> Exercise directions
Please return each entry exactly as it appears, but not the pictures.

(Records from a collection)
****
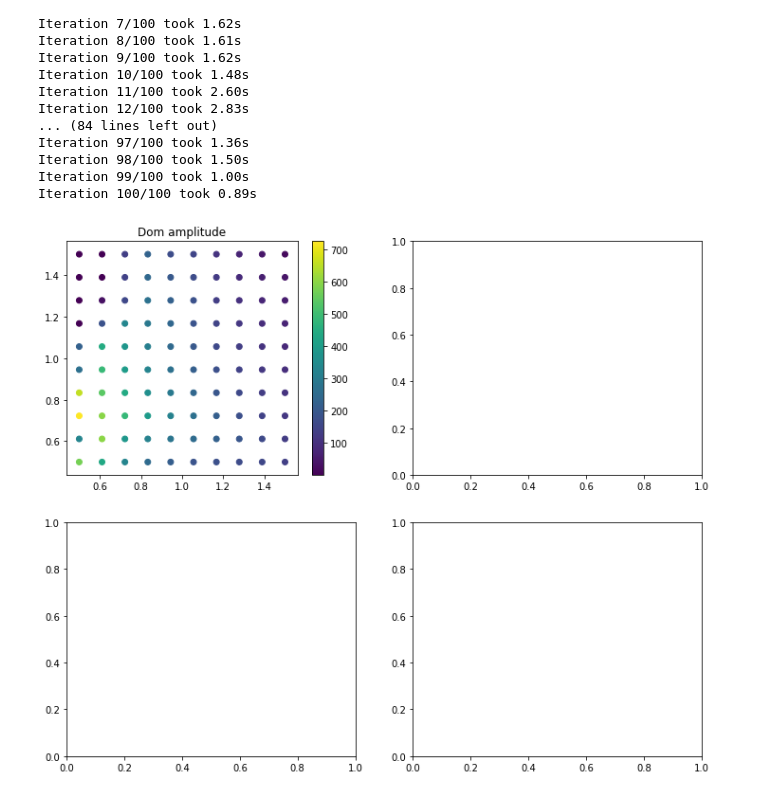
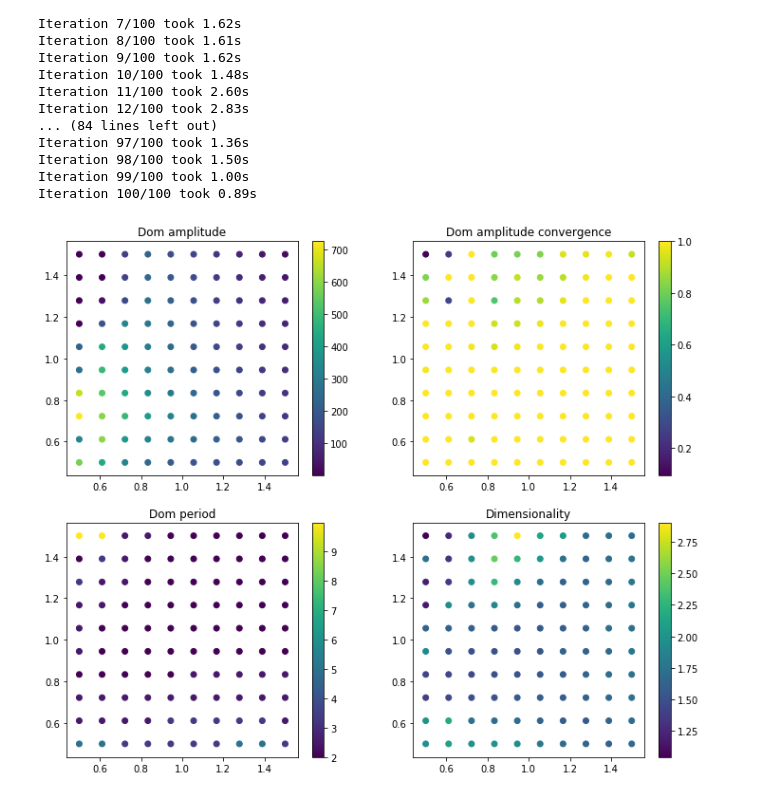
Before and after one commit to sjonany/c-elegans-interactome-analysis, a Jupyter notebook: all_at_a_time.ipynb, the cells around one changed output. Saved outputs shown, nothing was run; the diff lists cells and outputs as text; code cells hidden in the pictures.

```diff
--- a/all_at_a_time.ipynb
+++ b/all_at_a_time.ipynb
@@ -78,24 +78,22 @@ Iteration 99/100 took 1.00s
 Iteration 100/100 took 0.89s
 # %%
 fig, axes = plt.subplots(nrows = 2, ncols = 2, figsize=(12, 10))
-
-
-dom_amplitude_convergence_vals = []
-dom_period_vals = []
-dimensionality_vals = []
 
 ax = axes[0][0]
 ax.set_title("Dom amplitude")
 im = ax.scatter(ggap_vals, gsyn_vals, c=dom_amplitude_vals)
+fig.colorbar(im, ax=ax)
 ax = axes[0][1]
 ax.set_title("Dom amplitude convergence")
 im = ax.scatter(ggap_vals, gsyn_vals, c=dom_amplitude_convergence_vals)
+fig.colorbar(im, ax=ax)
 ax = axes[1][0]
 ax.set_title("Dom period")
 im = ax.scatter(ggap_vals, gsyn_vals, c=dom_period_vals)
+fig.colorbar(im, ax=ax)
 ax = axes[1][1]
 ax.set_title("Dimensionality")
 im = ax.scatter(ggap_vals, gsyn_vals, c=dimensionality_vals)
 _ = fig.colorbar(im, ax=ax)
 # %% [output]
-[figure, old version]
+[figure, new version]
```
Also changed, not shown: parts of 1 cell of this notebook.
****
> Result
Before and after one commit to sjonany/c-elegans-interactome-analysis, a Jupyter notebook: all_at_a_time.ipynb, the cells around one changed output. Saved outputs shown, nothing was run; the diff lists cells and outputs as text; code cells hidden in the pictures.

```diff
--- a/all_at_a_time.ipynb
+++ b/all_at_a_time.ipynb
@@ -78,24 +78,22 @@ Iteration 99/100 took 1.00s
 Iteration 100/100 took 0.89s
 # %%
 fig, axes = plt.subplots(nrows = 2, ncols = 2, figsize=(12, 10))
-
-
-dom_amplitude_convergence_vals = []
-dom_period_vals = []
-dimensionality_vals = []
 
 ax = axes[0][0]
 ax.set_title("Dom amplitude")
 im = ax.scatter(ggap_vals, gsyn_vals, c=dom_amplitude_vals)
+fig.colorbar(im, ax=ax)
 ax = axes[0][1]
 ax.set_title("Dom amplitude convergence")
 im = ax.scatter(ggap_vals, gsyn_vals, c=dom_amplitude_convergence_vals)
+fig.colorbar(im, ax=ax)
 ax = axes[1][0]
 ax.set_title("Dom period")
 im = ax.scatter(ggap_vals, gsyn_vals, c=dom_period_vals)
+fig.colorbar(im, ax=ax)
 ax = axes[1][1]
 ax.set_title("Dimensionality")
 im = ax.scatter(ggap_vals, gsyn_vals, c=dimensionality_vals)
 _ = fig.colorbar(im, ax=ax)
 # %% [output]
-[figure, old version]
+[figure, new version]
```
Also changed, not shown: parts of 1 cell of this notebook.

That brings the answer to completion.